Arriving at the gallery, there was a girl with curly short hair, black jacket and sneakers was also waiting to enter the door. But it was the exhibit of visual artist Rashid Rana and not Angela's.
After seeing Rashid's installations, the girl seated herself beside the gallery officer to read the book on Angela de la Cruz while I waved goodbye to her and was off to see the other Lisson gallery where Angela's works are.
In the second gallery, there was a paper sign that said they were temporarily closed during the talk of Angela from 12:30 to 1:30. So Angela was inside giving a talk! Madre Mia. It was 1:20 and I was fumbling around not knowing what to do. Should I create a scene so they can let me enter? Hmm, my usual diplomatic self was fighting my demons. The girl with the curly hair came and I told her, “we can't enter because Angela's there! Hmm she said, “shall we go have a drink first? We went to a kebab stall a few blocks away and drank a 7-up. We talked as fast as we could about art and learned each other's names. Her name was Barbara.

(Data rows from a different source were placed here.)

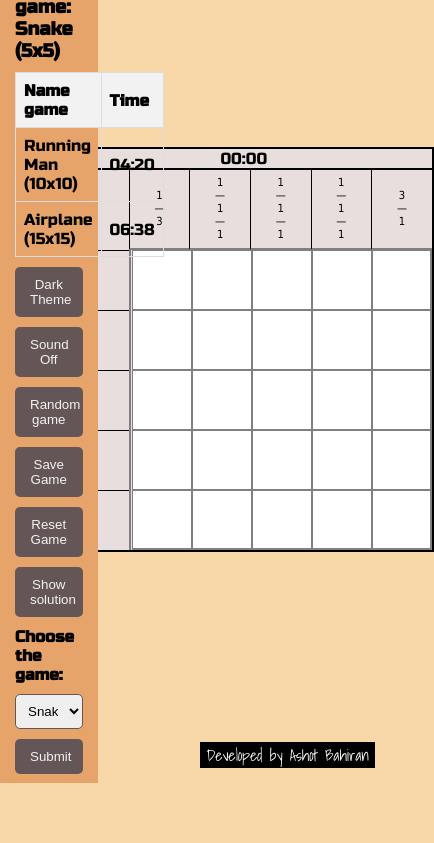
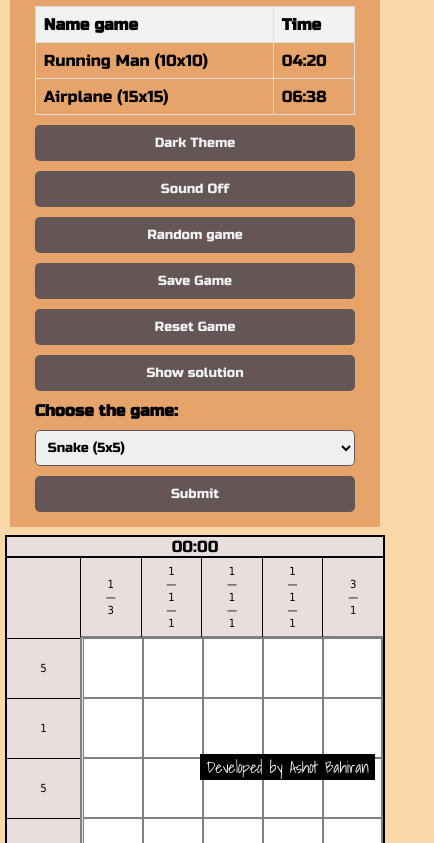
Before and after one commit to aoneban/nonograms, a website built with webpack: page nonograms/src/index.html in a window 390 px wide. Shown: the part 61-904 px from the top of the page, 434 px wide, since content can reach past the window. Before the commit the page ends 844 px from the top, so only its background shows below. Built offline with nearby package versions, Linux system fonts and the light colour scheme; a web font is replaced by a local one.

Commit message:
feat: add media queries to the project

```diff
--- a/nonograms/src/styles/main.scss
+++ b/nonograms/src/styles/main.scss
@@ -83,6 +83,7 @@ th {
   border: none;
   border-radius: 5px;
   background-color: $bgbuttons;
+  font-family: "Russo One", sans-serif;
   color: #f2f2f2;
   cursor: pointer;
   &:hover {
@@ -443,7 +444,7 @@ th {
   gap: 10px;
   width: 25%;
   height: 100%;
-  padding: 35px 15px 15px 15px;
+  padding: 35px 25px 15px 25px;
   z-index: 1;
 }
 
@@ -461,6 +462,7 @@ th {
   border-radius: 5px;
   outline: none;
   border: 1px solid $bgbuttons;
+  font-family: "Russo One", sans-serif;
 }
 
 .count-time {
@@ -472,3 +474,63 @@ th {
   cursor: pointer;
   background-color: $prompt;
 }
+
+
+@media (max-width: 1300px) {
+
+  .input-wrapper {
+    width: 35%;
+  }
+
+  #m-root {
+    width: 65%;
+  }
+}
+
+@media (max-width: 1000px) {
+
+  .input-wrapper {
+    width: 45%;
+  }
+
+  #m-root {
+    width: 55%;
+  }
+}
+
+@media (max-width: 730px) {
+
+  body {
+    height: auto;
+    flex-direction: column;
+  }
+
+  .input-wrapper {
+    width: 65%;
+  }
+
+  .developer {
+    bottom: 3px;
+  }
+}
+
+@media (max-width: 580px) {
+
+  .input-wrapper {
+    width: 75%;
+  }
+}
+
+@media (max-width: 500px) {
+
+  .input-wrapper {
+    width: 85%;
+  }
+}
+
+@media (max-width: 450px) {
+
+  .input-wrapper {
+    width: 95%;
+  }
+}
```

Barbara and I drank those sodas like there was no tomorrow, slammed the cans on the table when we were done then headed back to the gallery. At the corner of the room was Angela de la Cruz herself. She was on her wheelchair because of a serious stroke she had last 2005 but apart from this, she was animated and lively. When we approached her, she asked where we came from and gave thanks when we said we love her works. I was seriously red after meeting her and Barbara whispered to Angela and told her while pointing at me. “She's very shy”. I was. It was my first time to meet an artist of her stature. (Out of respect, I only took photos of her works).
But getting red in front of an artist was not my goal. I was there to contemplate about her pseudo sculptural-paintings. A number of her works were made of compressed and mangled elongated boxes of aluminium protruding on walls. And even though I was distracted about Angela's presence, I had to view each piece in different angles. One looked like a hanging overcoat, another box that looked like a battered yellow taxi cab after someone crashes into it. The compressed blue aluminium looked alive and in the process of being distorted. I could almost hear banging sounds in this piece. In fact, I found these works more aesthetically appealing than her ripped canvases.
In the other room was The Transfer white which was composed of three elements: the sofa, the chair and the white aluminium box. The composition itself was comical – a sort of bizarre and humorous example of minimalism, compressing the living room, the dining room and the workroom in one, a sort of metaphor of how we live life, in a compressed state of agony. I can see why Adrian Searle, the Guardian art critic once said that there is an element of buffoonery in Angela's works. Angela herself admitted that she is inspired by the slapstick and the humour of Jacques Tati and Charlie Chaplin. Upstairs, a ball of folded canvas lay in between art books, behind the desk of the gallery officer. That's Angela pulling out one from her bag of tricks.
I left Lisson gallery still red.
PS. Thanks to Lisson gallery for allowing me to shoot photos.